- What the task asks -
Lines with the word "styles" in them are the ones to copy from the records.

- Available data -

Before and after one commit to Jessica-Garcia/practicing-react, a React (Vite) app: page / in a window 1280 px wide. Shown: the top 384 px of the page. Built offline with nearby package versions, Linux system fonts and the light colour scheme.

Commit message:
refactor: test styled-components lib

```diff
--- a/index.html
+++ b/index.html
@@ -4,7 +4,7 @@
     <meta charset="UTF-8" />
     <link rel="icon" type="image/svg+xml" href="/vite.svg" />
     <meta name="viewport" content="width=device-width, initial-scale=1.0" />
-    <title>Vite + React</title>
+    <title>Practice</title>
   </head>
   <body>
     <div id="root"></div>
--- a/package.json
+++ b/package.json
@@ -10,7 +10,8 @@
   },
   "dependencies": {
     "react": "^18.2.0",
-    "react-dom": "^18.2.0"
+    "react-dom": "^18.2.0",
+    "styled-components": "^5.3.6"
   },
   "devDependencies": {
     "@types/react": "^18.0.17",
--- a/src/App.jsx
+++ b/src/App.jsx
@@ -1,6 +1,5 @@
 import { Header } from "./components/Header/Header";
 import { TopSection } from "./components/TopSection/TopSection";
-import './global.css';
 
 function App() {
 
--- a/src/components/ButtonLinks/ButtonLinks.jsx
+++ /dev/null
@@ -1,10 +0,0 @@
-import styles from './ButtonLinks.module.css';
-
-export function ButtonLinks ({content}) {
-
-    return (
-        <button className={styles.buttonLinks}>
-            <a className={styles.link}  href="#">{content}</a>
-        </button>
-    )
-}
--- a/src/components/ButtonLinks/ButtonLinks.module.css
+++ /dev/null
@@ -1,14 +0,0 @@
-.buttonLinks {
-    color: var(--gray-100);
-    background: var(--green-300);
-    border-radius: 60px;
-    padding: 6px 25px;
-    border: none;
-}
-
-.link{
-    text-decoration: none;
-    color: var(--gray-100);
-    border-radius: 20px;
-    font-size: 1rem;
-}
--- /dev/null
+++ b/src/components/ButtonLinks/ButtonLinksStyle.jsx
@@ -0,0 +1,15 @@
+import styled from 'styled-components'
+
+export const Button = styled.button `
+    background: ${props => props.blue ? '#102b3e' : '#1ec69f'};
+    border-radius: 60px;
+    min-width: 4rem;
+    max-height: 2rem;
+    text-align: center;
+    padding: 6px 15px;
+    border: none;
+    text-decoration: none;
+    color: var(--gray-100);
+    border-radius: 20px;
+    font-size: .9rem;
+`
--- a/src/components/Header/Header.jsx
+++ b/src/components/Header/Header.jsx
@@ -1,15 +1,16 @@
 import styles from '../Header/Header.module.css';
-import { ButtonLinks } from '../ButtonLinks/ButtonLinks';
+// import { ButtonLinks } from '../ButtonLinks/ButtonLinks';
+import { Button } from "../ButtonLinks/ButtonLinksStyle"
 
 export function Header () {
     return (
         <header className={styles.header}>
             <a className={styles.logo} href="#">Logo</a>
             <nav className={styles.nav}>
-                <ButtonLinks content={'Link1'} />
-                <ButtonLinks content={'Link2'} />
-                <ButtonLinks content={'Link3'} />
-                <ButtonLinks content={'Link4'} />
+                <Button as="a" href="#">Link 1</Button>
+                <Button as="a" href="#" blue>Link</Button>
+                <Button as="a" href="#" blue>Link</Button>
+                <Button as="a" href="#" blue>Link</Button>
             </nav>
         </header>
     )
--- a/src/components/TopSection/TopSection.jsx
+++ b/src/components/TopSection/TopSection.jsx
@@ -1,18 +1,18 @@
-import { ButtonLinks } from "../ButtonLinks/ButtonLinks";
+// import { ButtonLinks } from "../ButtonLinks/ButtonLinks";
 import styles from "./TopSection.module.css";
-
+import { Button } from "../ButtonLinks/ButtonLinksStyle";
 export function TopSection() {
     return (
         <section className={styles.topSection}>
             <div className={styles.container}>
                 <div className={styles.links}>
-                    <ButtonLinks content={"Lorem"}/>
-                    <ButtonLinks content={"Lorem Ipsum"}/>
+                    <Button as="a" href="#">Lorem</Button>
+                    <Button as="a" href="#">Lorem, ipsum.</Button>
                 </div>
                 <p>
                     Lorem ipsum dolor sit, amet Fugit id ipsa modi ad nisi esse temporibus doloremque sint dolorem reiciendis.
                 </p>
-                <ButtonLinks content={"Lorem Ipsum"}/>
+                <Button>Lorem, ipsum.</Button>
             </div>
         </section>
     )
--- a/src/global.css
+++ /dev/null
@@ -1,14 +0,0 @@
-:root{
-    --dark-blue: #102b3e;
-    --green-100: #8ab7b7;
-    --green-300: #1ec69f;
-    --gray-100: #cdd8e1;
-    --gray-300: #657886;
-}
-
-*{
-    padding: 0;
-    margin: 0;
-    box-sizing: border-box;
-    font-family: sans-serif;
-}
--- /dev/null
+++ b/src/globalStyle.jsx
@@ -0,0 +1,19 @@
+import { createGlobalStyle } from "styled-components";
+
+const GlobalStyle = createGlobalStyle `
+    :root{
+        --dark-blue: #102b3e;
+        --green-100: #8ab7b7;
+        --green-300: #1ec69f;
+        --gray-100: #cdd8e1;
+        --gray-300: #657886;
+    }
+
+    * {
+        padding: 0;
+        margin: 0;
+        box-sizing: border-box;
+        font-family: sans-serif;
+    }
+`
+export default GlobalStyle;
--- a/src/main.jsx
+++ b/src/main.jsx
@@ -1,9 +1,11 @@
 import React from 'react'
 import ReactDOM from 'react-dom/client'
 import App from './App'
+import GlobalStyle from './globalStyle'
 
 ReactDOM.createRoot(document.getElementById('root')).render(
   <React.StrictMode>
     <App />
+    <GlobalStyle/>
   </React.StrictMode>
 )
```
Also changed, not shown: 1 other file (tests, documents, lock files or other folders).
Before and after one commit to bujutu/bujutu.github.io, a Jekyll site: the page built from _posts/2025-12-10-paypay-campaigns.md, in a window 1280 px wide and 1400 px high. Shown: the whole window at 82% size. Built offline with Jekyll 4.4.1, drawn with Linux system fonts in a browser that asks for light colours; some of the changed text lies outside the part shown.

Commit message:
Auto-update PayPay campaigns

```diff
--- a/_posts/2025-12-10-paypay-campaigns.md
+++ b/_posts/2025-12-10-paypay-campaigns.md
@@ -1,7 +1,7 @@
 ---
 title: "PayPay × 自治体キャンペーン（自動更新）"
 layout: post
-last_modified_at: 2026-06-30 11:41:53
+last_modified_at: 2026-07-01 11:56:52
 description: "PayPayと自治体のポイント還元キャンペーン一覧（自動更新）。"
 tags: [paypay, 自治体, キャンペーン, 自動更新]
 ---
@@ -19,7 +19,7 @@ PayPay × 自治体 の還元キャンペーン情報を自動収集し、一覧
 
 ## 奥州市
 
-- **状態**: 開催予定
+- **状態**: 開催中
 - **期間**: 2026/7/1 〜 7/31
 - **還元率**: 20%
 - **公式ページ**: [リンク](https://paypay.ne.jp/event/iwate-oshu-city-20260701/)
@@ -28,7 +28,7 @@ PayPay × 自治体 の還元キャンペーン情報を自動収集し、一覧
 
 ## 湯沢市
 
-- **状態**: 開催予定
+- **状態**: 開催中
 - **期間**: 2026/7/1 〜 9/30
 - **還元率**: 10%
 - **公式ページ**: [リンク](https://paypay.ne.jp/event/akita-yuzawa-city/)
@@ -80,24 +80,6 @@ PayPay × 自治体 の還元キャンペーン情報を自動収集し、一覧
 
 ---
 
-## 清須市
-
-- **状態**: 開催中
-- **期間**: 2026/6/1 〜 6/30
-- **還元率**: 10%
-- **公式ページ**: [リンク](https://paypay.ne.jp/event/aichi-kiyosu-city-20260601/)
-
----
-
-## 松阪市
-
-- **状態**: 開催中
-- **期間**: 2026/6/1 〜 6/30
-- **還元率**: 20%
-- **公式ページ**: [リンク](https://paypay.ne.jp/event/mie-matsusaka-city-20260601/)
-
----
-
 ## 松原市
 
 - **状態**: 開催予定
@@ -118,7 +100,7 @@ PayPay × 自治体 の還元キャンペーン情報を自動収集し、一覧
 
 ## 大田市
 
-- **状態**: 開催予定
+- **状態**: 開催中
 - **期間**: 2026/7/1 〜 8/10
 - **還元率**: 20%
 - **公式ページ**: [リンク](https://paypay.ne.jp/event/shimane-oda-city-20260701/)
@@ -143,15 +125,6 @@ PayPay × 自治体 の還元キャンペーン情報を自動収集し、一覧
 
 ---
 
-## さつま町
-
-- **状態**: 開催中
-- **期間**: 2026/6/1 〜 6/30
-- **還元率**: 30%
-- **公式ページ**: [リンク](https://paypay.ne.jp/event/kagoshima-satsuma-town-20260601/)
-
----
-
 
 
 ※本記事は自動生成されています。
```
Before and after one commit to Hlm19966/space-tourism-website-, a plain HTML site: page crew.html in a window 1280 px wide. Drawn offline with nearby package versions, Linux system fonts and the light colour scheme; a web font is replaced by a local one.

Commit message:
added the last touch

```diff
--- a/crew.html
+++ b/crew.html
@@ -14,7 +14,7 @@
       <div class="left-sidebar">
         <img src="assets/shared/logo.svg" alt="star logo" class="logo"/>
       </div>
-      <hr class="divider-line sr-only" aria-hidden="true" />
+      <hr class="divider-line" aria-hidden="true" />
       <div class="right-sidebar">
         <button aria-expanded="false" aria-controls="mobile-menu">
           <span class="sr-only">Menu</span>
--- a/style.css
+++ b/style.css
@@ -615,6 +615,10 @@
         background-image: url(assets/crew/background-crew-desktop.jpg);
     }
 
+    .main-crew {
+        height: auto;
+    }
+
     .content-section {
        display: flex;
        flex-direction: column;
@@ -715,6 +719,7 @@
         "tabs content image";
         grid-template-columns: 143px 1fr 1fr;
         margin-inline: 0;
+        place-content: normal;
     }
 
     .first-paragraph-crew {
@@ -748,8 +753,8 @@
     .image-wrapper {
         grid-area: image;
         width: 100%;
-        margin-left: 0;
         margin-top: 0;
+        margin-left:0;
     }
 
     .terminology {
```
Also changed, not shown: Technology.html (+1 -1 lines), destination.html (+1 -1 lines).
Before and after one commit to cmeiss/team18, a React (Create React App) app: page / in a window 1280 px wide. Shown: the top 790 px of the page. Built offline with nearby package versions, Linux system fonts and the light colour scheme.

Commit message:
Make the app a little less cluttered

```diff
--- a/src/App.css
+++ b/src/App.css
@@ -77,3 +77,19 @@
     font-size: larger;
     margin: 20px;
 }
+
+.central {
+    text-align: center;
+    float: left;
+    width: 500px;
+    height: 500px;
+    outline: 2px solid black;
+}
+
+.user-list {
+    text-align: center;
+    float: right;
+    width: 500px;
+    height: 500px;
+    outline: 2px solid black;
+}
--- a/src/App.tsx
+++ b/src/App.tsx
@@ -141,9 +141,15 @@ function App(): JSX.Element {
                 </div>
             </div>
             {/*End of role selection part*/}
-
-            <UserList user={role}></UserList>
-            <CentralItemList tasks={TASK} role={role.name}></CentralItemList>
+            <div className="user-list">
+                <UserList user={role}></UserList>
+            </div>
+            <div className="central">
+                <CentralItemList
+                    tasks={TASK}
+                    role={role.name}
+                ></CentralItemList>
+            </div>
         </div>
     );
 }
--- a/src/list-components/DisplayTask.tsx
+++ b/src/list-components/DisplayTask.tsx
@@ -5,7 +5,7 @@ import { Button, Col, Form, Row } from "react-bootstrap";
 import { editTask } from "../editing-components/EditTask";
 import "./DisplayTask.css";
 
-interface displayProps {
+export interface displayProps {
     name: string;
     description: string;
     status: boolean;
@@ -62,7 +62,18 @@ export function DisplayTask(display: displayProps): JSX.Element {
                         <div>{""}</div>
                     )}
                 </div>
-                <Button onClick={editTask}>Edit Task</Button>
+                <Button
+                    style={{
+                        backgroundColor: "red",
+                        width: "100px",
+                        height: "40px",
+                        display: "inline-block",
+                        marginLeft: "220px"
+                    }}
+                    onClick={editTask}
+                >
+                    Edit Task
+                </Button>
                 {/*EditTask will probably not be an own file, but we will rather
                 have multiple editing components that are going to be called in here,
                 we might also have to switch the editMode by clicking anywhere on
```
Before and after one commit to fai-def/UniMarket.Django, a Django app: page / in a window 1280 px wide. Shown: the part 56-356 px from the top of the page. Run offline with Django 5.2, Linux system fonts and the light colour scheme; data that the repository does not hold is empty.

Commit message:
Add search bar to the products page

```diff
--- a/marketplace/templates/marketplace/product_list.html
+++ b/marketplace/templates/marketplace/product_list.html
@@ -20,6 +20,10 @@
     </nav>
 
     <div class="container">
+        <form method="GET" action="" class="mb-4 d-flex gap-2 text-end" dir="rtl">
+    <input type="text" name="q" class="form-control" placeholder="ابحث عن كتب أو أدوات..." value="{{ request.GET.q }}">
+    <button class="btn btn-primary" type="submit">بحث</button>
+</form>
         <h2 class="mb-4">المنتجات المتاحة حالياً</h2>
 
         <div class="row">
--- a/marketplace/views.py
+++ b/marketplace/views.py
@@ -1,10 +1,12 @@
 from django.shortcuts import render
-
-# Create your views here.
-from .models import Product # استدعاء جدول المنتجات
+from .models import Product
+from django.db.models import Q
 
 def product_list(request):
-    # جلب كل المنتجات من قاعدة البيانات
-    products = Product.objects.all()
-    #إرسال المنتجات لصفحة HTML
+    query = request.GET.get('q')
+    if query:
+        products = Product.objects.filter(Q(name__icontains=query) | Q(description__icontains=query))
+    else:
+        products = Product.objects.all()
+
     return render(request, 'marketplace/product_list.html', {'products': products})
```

- Response -
-import styles from './ButtonLinks.module.css';
-        <button className={styles.buttonLinks}>
-            <a className={styles.link}  href="#">{content}</a>
 import styles from '../Header/Header.module.css';
         <header className={styles.header}>
             <a className={styles.logo} href="#">Logo</a>
             <nav className={styles.nav}>
 import styles from "./TopSection.module.css";
         <section className={styles.topSection}>
             <div className={styles.container}>
                 <div className={styles.links}>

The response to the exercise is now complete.